***** Data for analysis *****

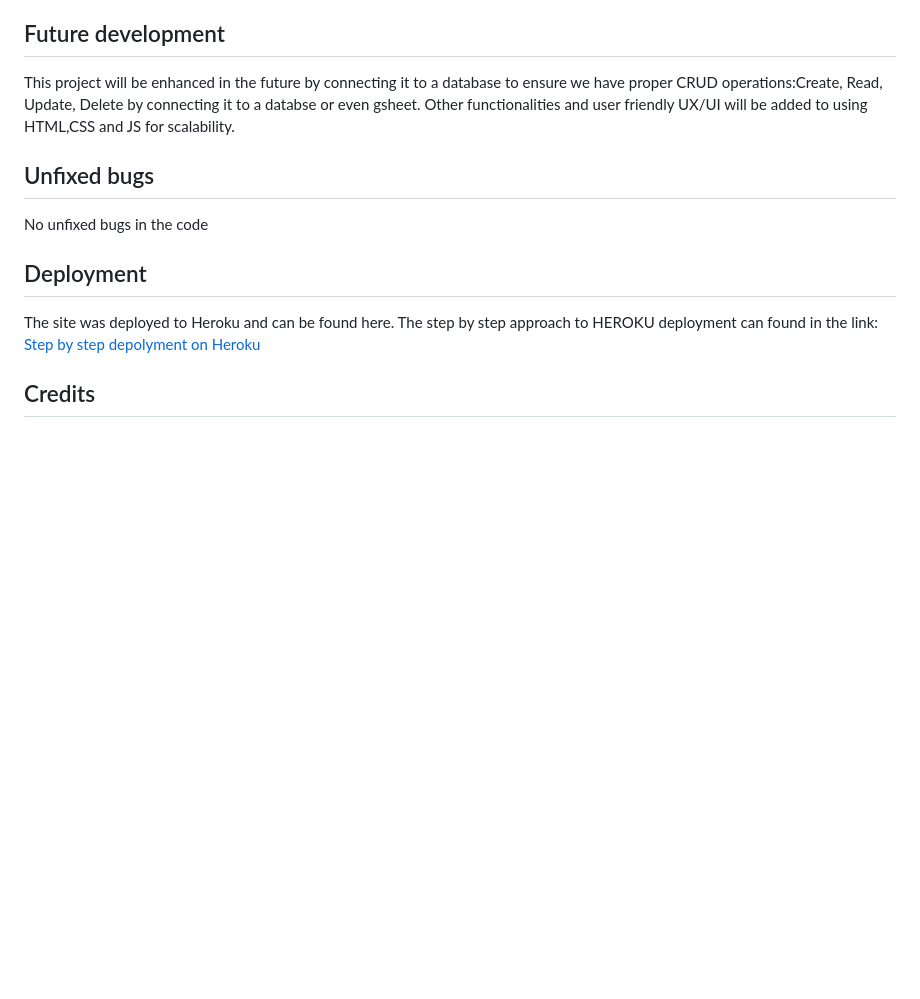
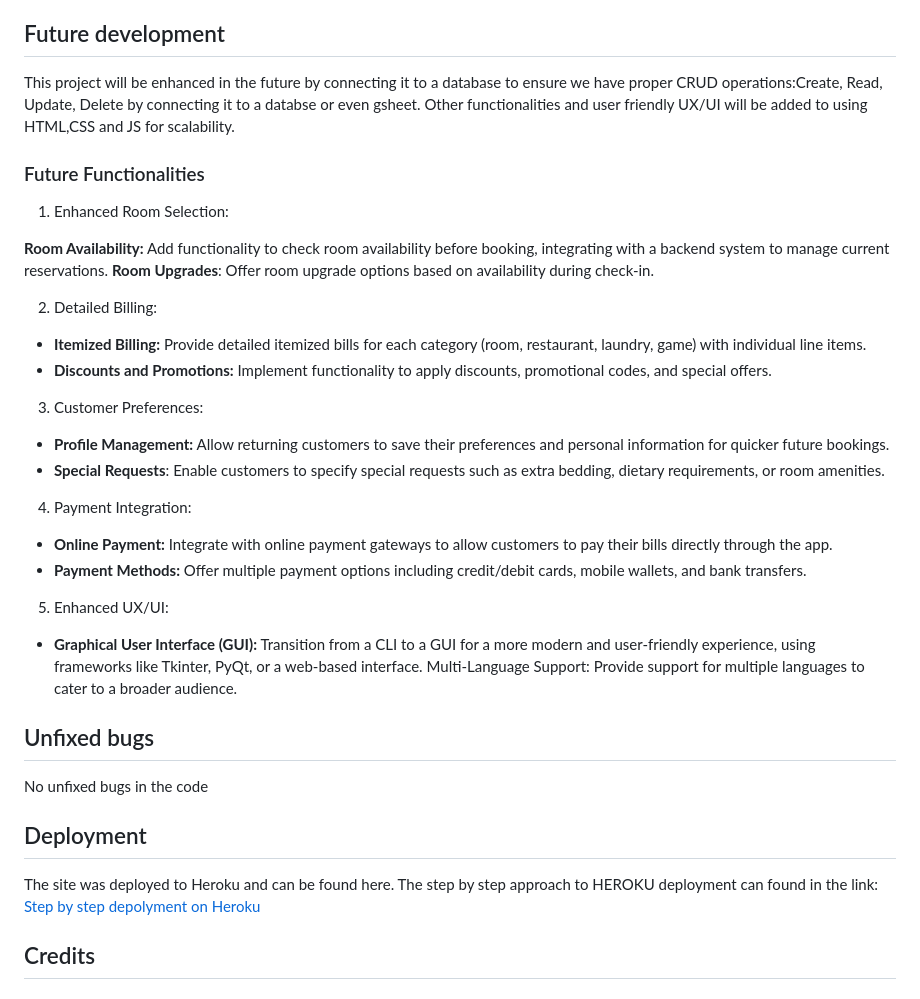
Before and after one commit to htadicha/hotelio-PP3, a Markdown page: README.md, the part around the change printed below. Rendered like a GitHub page; blank space fills up the shorter version.

Commit message:
documentation: UX/UI updated and Future recommendation added

```diff
--- a/README.md
+++ b/README.md
@@ -163,12 +179,33 @@ The lighthouse testing shows that the app runs well interms of Performance and b
 This project will be enhanced in the future by connecting it to a database to ensure we have proper CRUD operations:Create, Read, Update, Delete by connecting it to a databse or even gsheet.
 Other functionalities and user friendly UX/UI will be added to using HTML,CSS and JS for scalability.
 
+### Future Functionalities
+1. Enhanced Room Selection:
+
+__Room Availability:__ Add functionality to check room availability before booking, integrating with a backend system to manage current reservations.
+__Room Upgrades__: Offer room upgrade options based on availability during check-in.
+
+2. Detailed Billing:
+
+- __Itemized Billing:__ Provide detailed itemized bills for each category (room, restaurant, laundry, game) with individual line items.
+- __Discounts and Promotions:__ Implement functionality to apply discounts, promotional codes, and special offers.
+
+3. Customer Preferences:
+- __Profile Management:__ Allow returning customers to save their preferences and personal information for quicker future bookings.
+- __Special Requests__: Enable customers to specify special requests such as extra bedding, dietary requirements, or room amenities.
+
+4. Payment Integration:
+- __Online Payment:__ Integrate with online payment gateways to allow customers to pay their bills directly through the app.
+- __Payment Methods:__ Offer multiple payment options including credit/debit cards, mobile wallets, and bank transfers.
+5. Enhanced UX/UI:
+- __Graphical User Interface (GUI):__ Transition from a CLI to a GUI for a more modern and user-friendly experience, using frameworks like Tkinter, PyQt, or a web-based interface.
+Multi-Language Support: Provide support for multiple languages to cater to a broader audience.
+
 ## Unfixed bugs
 No unfixed bugs in the code
 ## Deployment
 The site was deployed to Heroku and can be found here.
 The step by step approach to HEROKU deployment can found in the link: [Step by step depolyment on Heroku](https://www.youtube.com/watch?v=rUSjVri4I30)
-
 
 ## Credits
 ### Media
```
Also changed, not shown: other parts of README.md (+18 -2 lines).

*****

● **Exercise prompt**
Could you please write out the entries exactly as they are, with every picture left out?

● **Exercise result**
Before and after one commit to htadicha/hotelio-PP3, a Markdown page: README.md, the part around the change printed below. Rendered like a GitHub page; blank space fills up the shorter version.

Commit message:
documentation: UX/UI updated and Future recommendation added

```diff
--- a/README.md
+++ b/README.md
@@ -163,12 +179,33 @@ The lighthouse testing shows that the app runs well interms of Performance and b
 This project will be enhanced in the future by connecting it to a database to ensure we have proper CRUD operations:Create, Read, Update, Delete by connecting it to a databse or even gsheet.
 Other functionalities and user friendly UX/UI will be added to using HTML,CSS and JS for scalability.
 
+### Future Functionalities
+1. Enhanced Room Selection:
+
+__Room Availability:__ Add functionality to check room availability before booking, integrating with a backend system to manage current reservations.
+__Room Upgrades__: Offer room upgrade options based on availability during check-in.
+
+2. Detailed Billing:
+
+- __Itemized Billing:__ Provide detailed itemized bills for each category (room, restaurant, laundry, game) with individual line items.
+- __Discounts and Promotions:__ Implement functionality to apply discounts, promotional codes, and special offers.
+
+3. Customer Preferences:
+- __Profile Management:__ Allow returning customers to save their preferences and personal information for quicker future bookings.
+- __Special Requests__: Enable customers to specify special requests such as extra bedding, dietary requirements, or room amenities.
+
+4. Payment Integration:
+- __Online Payment:__ Integrate with online payment gateways to allow customers to pay their bills directly through the app.
+- __Payment Methods:__ Offer multiple payment options including credit/debit cards, mobile wallets, and bank transfers.
+5. Enhanced UX/UI:
+- __Graphical User Interface (GUI):__ Transition from a CLI to a GUI for a more modern and user-friendly experience, using frameworks like Tkinter, PyQt, or a web-based interface.
+Multi-Language Support: Provide support for multiple languages to cater to a broader audience.
+
 ## Unfixed bugs
 No unfixed bugs in the code
 ## Deployment
 The site was deployed to Heroku and can be found here.
 The step by step approach to HEROKU deployment can found in the link: [Step by step depolyment on Heroku](https://www.youtube.com/watch?v=rUSjVri4I30)
-
 
 ## Credits
 ### Media
```
Also changed, not shown: other parts of README.md (+18 -2 lines).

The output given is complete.